How to Write a Good
Sex Scene


Pretend your parents don’t exist.

This is necessary because: (a) thinking about them potentially reading your scene will censor you and (b) if you fail at this step, images may pop into your mind that you will have to etch away by soaking your brain in lye.

Pretend nobody else exists either.

Nobody is ever going to read this. You are free to get as raunchy as you want.

Seriously, pretend NOBODY exists, not even you.

You are no longer in possession of your body. What’s the one thing you will miss the most about having a body? That’s right. Hot lovin’. You are now in the appropriate space of unbridled yearning from which to write.
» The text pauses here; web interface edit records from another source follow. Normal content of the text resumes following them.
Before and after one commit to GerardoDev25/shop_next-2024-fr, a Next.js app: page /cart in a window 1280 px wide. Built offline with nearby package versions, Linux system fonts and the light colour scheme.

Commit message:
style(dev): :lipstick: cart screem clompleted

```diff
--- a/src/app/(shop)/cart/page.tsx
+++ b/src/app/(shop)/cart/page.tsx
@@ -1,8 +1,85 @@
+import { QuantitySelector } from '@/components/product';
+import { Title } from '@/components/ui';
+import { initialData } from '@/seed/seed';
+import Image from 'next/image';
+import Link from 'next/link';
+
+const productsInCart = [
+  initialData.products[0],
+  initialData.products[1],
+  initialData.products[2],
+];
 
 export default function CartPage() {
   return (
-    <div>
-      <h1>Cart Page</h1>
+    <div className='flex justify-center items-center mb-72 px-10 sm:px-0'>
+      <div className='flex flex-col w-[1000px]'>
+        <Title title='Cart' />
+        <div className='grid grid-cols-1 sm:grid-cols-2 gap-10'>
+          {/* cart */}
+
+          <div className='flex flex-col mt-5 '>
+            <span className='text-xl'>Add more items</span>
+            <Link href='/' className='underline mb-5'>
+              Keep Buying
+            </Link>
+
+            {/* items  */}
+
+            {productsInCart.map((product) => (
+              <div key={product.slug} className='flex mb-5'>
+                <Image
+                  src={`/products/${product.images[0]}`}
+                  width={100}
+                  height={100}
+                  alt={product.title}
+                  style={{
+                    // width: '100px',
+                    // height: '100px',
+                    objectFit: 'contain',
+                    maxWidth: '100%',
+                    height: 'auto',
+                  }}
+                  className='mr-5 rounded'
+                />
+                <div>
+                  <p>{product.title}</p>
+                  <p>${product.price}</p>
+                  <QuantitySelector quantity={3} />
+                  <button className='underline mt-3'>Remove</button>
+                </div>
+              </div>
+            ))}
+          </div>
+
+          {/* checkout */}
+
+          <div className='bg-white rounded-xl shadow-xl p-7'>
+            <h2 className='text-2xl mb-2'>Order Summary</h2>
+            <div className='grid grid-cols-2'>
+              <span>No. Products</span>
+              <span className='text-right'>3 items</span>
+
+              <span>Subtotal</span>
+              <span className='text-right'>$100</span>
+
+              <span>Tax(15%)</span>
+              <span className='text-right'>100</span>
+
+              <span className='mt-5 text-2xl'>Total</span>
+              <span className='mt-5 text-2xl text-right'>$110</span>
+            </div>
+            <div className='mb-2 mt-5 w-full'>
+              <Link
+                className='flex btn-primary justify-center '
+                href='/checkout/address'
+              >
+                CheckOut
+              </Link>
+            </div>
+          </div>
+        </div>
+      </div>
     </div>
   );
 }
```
Mine your hottest memories.

Also your fantasies — what’s the one nasty thing you wish you had gotten to do before you were unceremoniously yanked out of your body? Focus on sensory detail rather than emotions or clichés. For instance, I once had a lover who told me my juices smelled of cedar. I thought he was just being poetic until one day I was having lunch in a café by myself and I kept catching whiffs of a scent that reminded me of a little wooden flute I played as a kid I loved the smell of. The little flute was a reddish color: it was made of cedar. That made me remember that I had touched myself that morning so I sniffed my fingers and was like, Oh my God, he’s totally right! My muff smells like cedar! That’s the sort of thing you should use in a story, and as a matter of fact — why haven’t I used this yet? Expect it in my next novel.

Use the right, strong words for body parts.

Think about whether your narrative voice would use the word “pussy” or “cunt,” but stay away from “womanhood” or “ladyflower” or whatever. Unless you intend to be hilarious — hilarious is legit in certain instances.

There is nothing wrong with a tasteful fadeout before the sex happens if you can’t deal with naughty words.

It is much less irritating than overly metaphorical language that will make your reader go, Wait, did they actually fuck, or did they swim in a turbulent ocean, or did they go to some cheesy poetry slam, OR WHAT?

Know when to stop.

You don’t need a blow by blow of every move for the entire afternoon your protagonists got it on. End the graphic lovin’ at a place where you still want a little more. Leave the scene at a salient moment that tells you something important about the characters, and let that revelation be the last thing that soaks in.

Now go smoke a cigarette; take a nap; have a sandwich; have some lovey talk with your spouse — anything you do after actual sex is good.

Avoid writing something else directly after. Give the sex some space. Wait as long as possible before you revise, to let the words cool down. That way you can see if they have the intended effect when you’re no longer all feverish.

You’re welcome.


Elena Mauli Shapiro is the author of the novels In The Red and 13 Rue Thérèse.